Roasted Artichoke Hearts with Fennel and Tarragon
9 ounces frozen artichoke hearts, thawed and patted dry (or canned or jarred ones in water), cut in half
1 small fennel bulb, stalks discarded, bulb halved, cored, and sliced thin
1 garlic clove, peeled
5 teaspoons extra-virgin olive oil, divided
Pinch of pepper
2 teaspoons lemon juice
1 teaspoon whole-grain mustard
2 teaspoons chopped fresh tarragon
Adjust the oven rack to middle position, place aluminum foil-lined rimmed baking sheet on rack, and heat oven to 450 degrees. Toss artichokes and fennel with garlic, 1 tablespoon oil, and pepper and carefully arrange in single layer on hot sheet. Roast vegetables until browned around edges, 15 to 20 minutes.
Mince roasted garlic. Whisk garlic, lemon juice, mustard, tarragon, and remaining 2 teaspoons oil together in large bowl. Add vegetables and toss to coat. Season with salt and pepper to taste, and serve.
Note: You can substitute other fresh leafy herbs such as parsley or basil for the tarragon.
Adapted from “Vegan Cooking for Two” by America’s Test Kitchen
More Artichoke Recipes to Enjoy: Twice As Nice Artichokes
I was initially suspicious of a recipe calling for one sad & lonely clove of garlic, but seeing that this ultimately goes into the dressing allowed me to breathe easy. Guessing this is an extremely delicious combination of flavors, and I too will be making it immediately. Thanks, yet again, Carolyn for another likely “keeper”!
Also, that cookbook looks like a sure-bet gift for my beloved plant-based family members in So. Cal. Thanks too for that welcome recommendation!
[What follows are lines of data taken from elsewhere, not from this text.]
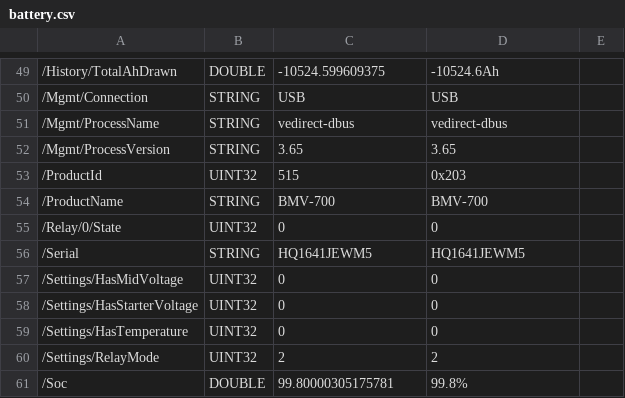
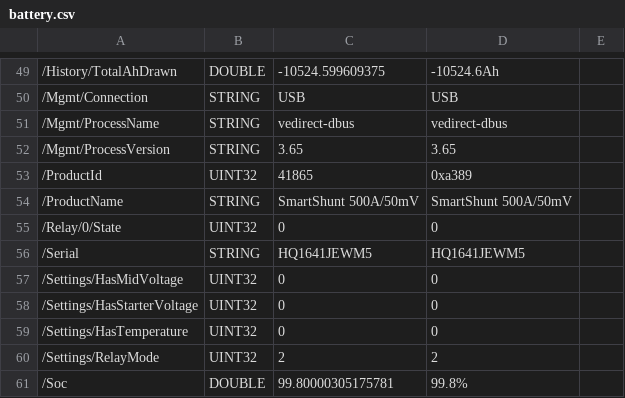
Before and after one commit to victronenergy/venus-docker, a CSV file: simulations/r/battery.csv, drawn as a sheet; only a part is shown, gaps mark what is left out; the diff names each change by its address in the sheet, - before the commit and + after, or states it on an @@ line.

Commit message:
add dcsystem to sim r, battery is a smartshunt

```diff
--- a/simulations/r/battery.csv
+++ b/simulations/r/battery.csv
-C53: 515
+C53: 41865
-D53: 0x203
+D53: 0xa389
-C54: BMV-700
+C54: SmartShunt 500A/50mV
-D54: BMV-700
+D54: SmartShunt 500A/50mV
```
Also changed, not shown: 1 other file.
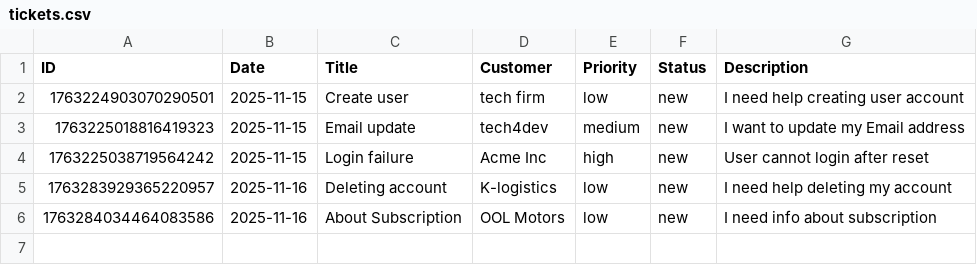
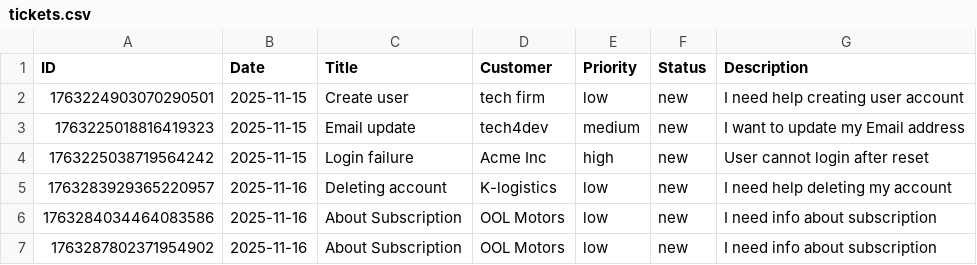
Before and after one commit to Amae69/Programming_In_Golang, a CSV file: support_ticket-cli/ticket-cli/tickets.csv, drawn as a sheet.

Commit message:
ticket-cli

```diff
--- a/support_ticket-cli/ticket-cli/tickets.csv
+++ b/support_ticket-cli/ticket-cli/tickets.csv
@@ -6 +6,2 @@ ID,Date,Title,Customer,Priority,Status,Description
 1763284034464083586,2025-11-16,About Subscription,OOL Motors,low,new,I need info about subscription
+1763287802371954902,2025-11-16,About Subscription,OOL Motors,low,new,I need info about subscription
```
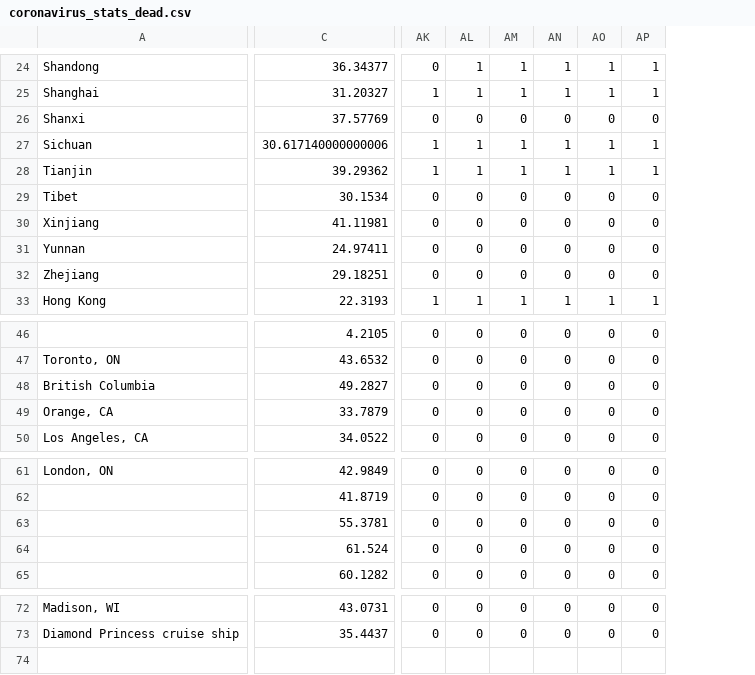
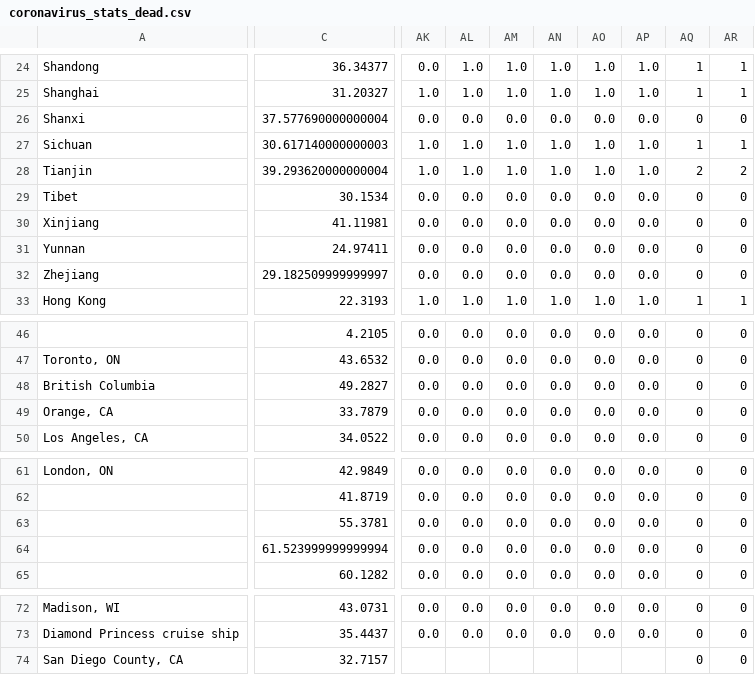
Before and after one commit to Neil621/Coronavirus_Analysis, a CSV file: coronavirus_stats_dead.csv, drawn as a sheet; only a part is shown, gaps mark what is left out; removed rows and columns are numbered as before the commit, all else as after; rows hold the shown columns only; the diff covers the shown part only; the diff names each change by its address in the sheet, - before the commit and + after, or states it on an @@ line.

```diff
--- a/coronavirus_stats_dead.csv
+++ b/coronavirus_stats_dead.csv
-column AK, rows 24-33: 0 | 1 | 0 | 1 | 1 | 0 | 0 | 0 | 0 | 1; rows 46-50: all 0; rows 61-65: all 0; rows 72-73: 0 | 0
-column AL, rows 24-33: 1 | 1 | 0 | 1 | 1 | 0 | 0 | 0 | 0 | 1; rows 46-50: all 0; rows 61-65: all 0; rows 72-73: 0 | 0
-column AM, rows 24-33: 1 | 1 | 0 | 1 | 1 | 0 | 0 | 0 | 0 | 1; rows 46-50: all 0; rows 61-65: all 0; rows 72-73: 0 | 0
-column AN, rows 24-33: 1 | 1 | 0 | 1 | 1 | 0 | 0 | 0 | 0 | 1; rows 46-50: all 0; rows 61-65: all 0; rows 72-73: 0 | 0
+column AK, rows 24-33: 0.0 | 1.0 | 0.0 | 1.0 | 1.0 | 0.0 | 0.0 | 0.0 | 0.0 | 1.0; rows 46-50: all 0.0; rows 61-65: all 0.0; rows 72-73: 0.0 | 0.0
+column AL, rows 24-33: 1.0 | 1.0 | 0.0 | 1.0 | 1.0 | 0.0 | 0.0 | 0.0 | 0.0 | 1.0; rows 46-50: all 0.0; rows 61-65: all 0.0; rows 72-73: 0.0 | 0.0
+column AM, rows 24-33: 1.0 | 1.0 | 0.0 | 1.0 | 1.0 | 0.0 | 0.0 | 0.0 | 0.0 | 1.0; rows 46-50: all 0.0; rows 61-65: all 0.0; rows 72-73: 0.0 | 0.0
+column AN, rows 24-33: 1.0 | 1.0 | 0.0 | 1.0 | 1.0 | 0.0 | 0.0 | 0.0 | 0.0 | 1.0; rows 46-50: all 0.0; rows 61-65: all 0.0; rows 72-73: 0.0 | 0.0
+column AO, rows 24-33: 1.0 | 1.0 | 0.0 | 1.0 | 1.0 | 0.0 | 0.0 | 0.0 | 0.0 | 1.0; rows 46-50: all 0.0; rows 61-65: all 0.0; rows 72-73: 0.0 | 0.0
+column AP, rows 24-33: 1.0 | 1.0 | 0.0 | 1.0 | 1.0 | 0.0 | 0.0 | 0.0 | 0.0 | 1.0; rows 46-50: all 0.0; rows 61-65: all 0.0; rows 72-73: 0.0 | 0.0
-C26: 37.57769
+C26: 37.577690000000004
-C27: 30.617140000000006
+C27: 30.617140000000003
-C28: 39.29362
+C28: 39.293620000000004
-AQ28: 1
+AQ28: 2
-AR28: 1
+AR28: 2
-C32: 29.18251
+C32: 29.182509999999997
-C64: 61.524
+C64: 61.523999999999994
+row 74: San Diego County, CA | 32.7157 |  |  |  |  |  |  | 0 | 0
```
Also changed, not shown: 24 edited cells elsewhere in this file, coronavirus_stats_conf2.csv, coronavirus_stats_rec.csv, 3 other files.
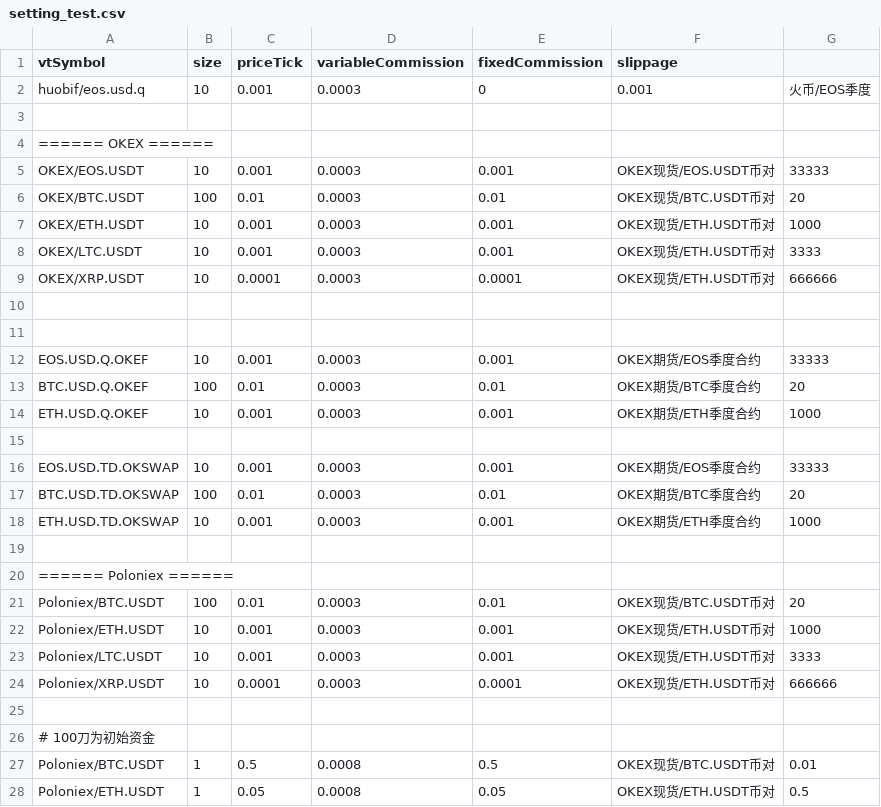
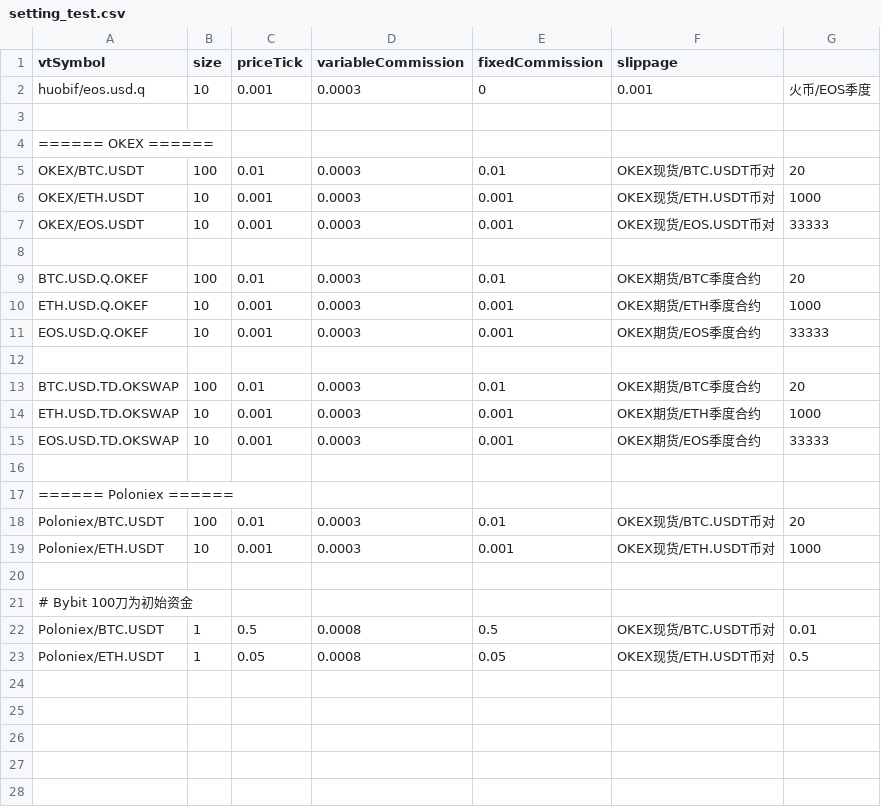
Before and after one commit to lo-e/vnpy, a CSV file: examples/TurtleStrategy_crypto/setting_test.csv, drawn as a sheet.

Commit message:
crypto setting_test modify

```diff
--- a/examples/TurtleStrategy_crypto/setting_test.csv
+++ b/examples/TurtleStrategy_crypto/setting_test.csv
@@ -4,16 +4,13 @@ huobif/eos.usd.q,10,0.001,0.0003,0,0.001,火币/EOS季度,
 ====== OKEX ======
-OKEX/EOS.USDT,10,0.001,0.0003,0.001,OKEX现货/EOS.USDT币对,33333
 OKEX/BTC.USDT,100,0.01,0.0003,0.01,OKEX现货/BTC.USDT币对,20
 OKEX/ETH.USDT,10,0.001,0.0003,0.001,OKEX现货/ETH.USDT币对,1000
-OKEX/LTC.USDT,10,0.001,0.0003,0.001,OKEX现货/ETH.USDT币对,3333
-OKEX/XRP.USDT,10,0.0001,0.0003,0.0001,OKEX现货/ETH.USDT币对,666666
+OKEX/EOS.USDT,10,0.001,0.0003,0.001,OKEX现货/EOS.USDT币对,33333
 
-
-EOS.USD.Q.OKEF,10,0.001,0.0003,0.001,OKEX期货/EOS季度合约,33333
 BTC.USD.Q.OKEF,100,0.01,0.0003,0.01,OKEX期货/BTC季度合约,20
 ETH.USD.Q.OKEF,10,0.001,0.0003,0.001,OKEX期货/ETH季度合约,1000
+EOS.USD.Q.OKEF,10,0.001,0.0003,0.001,OKEX期货/EOS季度合约,33333
 
-EOS.USD.TD.OKSWAP,10,0.001,0.0003,0.001,OKEX期货/EOS季度合约,33333
 BTC.USD.TD.OKSWAP,100,0.01,0.0003,0.01,OKEX期货/BTC季度合约,20
 ETH.USD.TD.OKSWAP,10,0.001,0.0003,0.001,OKEX期货/ETH季度合约,1000
+EOS.USD.TD.OKSWAP,10,0.001,0.0003,0.001,OKEX期货/EOS季度合约,33333
 
@@ -22,6 +19,4 @@ Poloniex/BTC.USDT,100,0.01,0.0003,0.01,OKEX现货/BTC.USDT币对,20
 Poloniex/ETH.USDT,10,0.001,0.0003,0.001,OKEX现货/ETH.USDT币对,1000
-Poloniex/LTC.USDT,10,0.001,0.0003,0.001,OKEX现货/ETH.USDT币对,3333
-Poloniex/XRP.USDT,10,0.0001,0.0003,0.0001,OKEX现货/ETH.USDT币对,666666
 
-# 100刀为初始资金
+# Bybit 100刀为初始资金
 Poloniex/BTC.USDT,1,0.5,0.0008,0.5,OKEX现货/BTC.USDT币对,0.01
```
Hi Carroll: You are too funny! I am the same way — if a recipe typically calls for only one clove of garlic, I always use at least two. But in this case, the one clove works just fine to add flavor but not overpower the fennel and tarragon.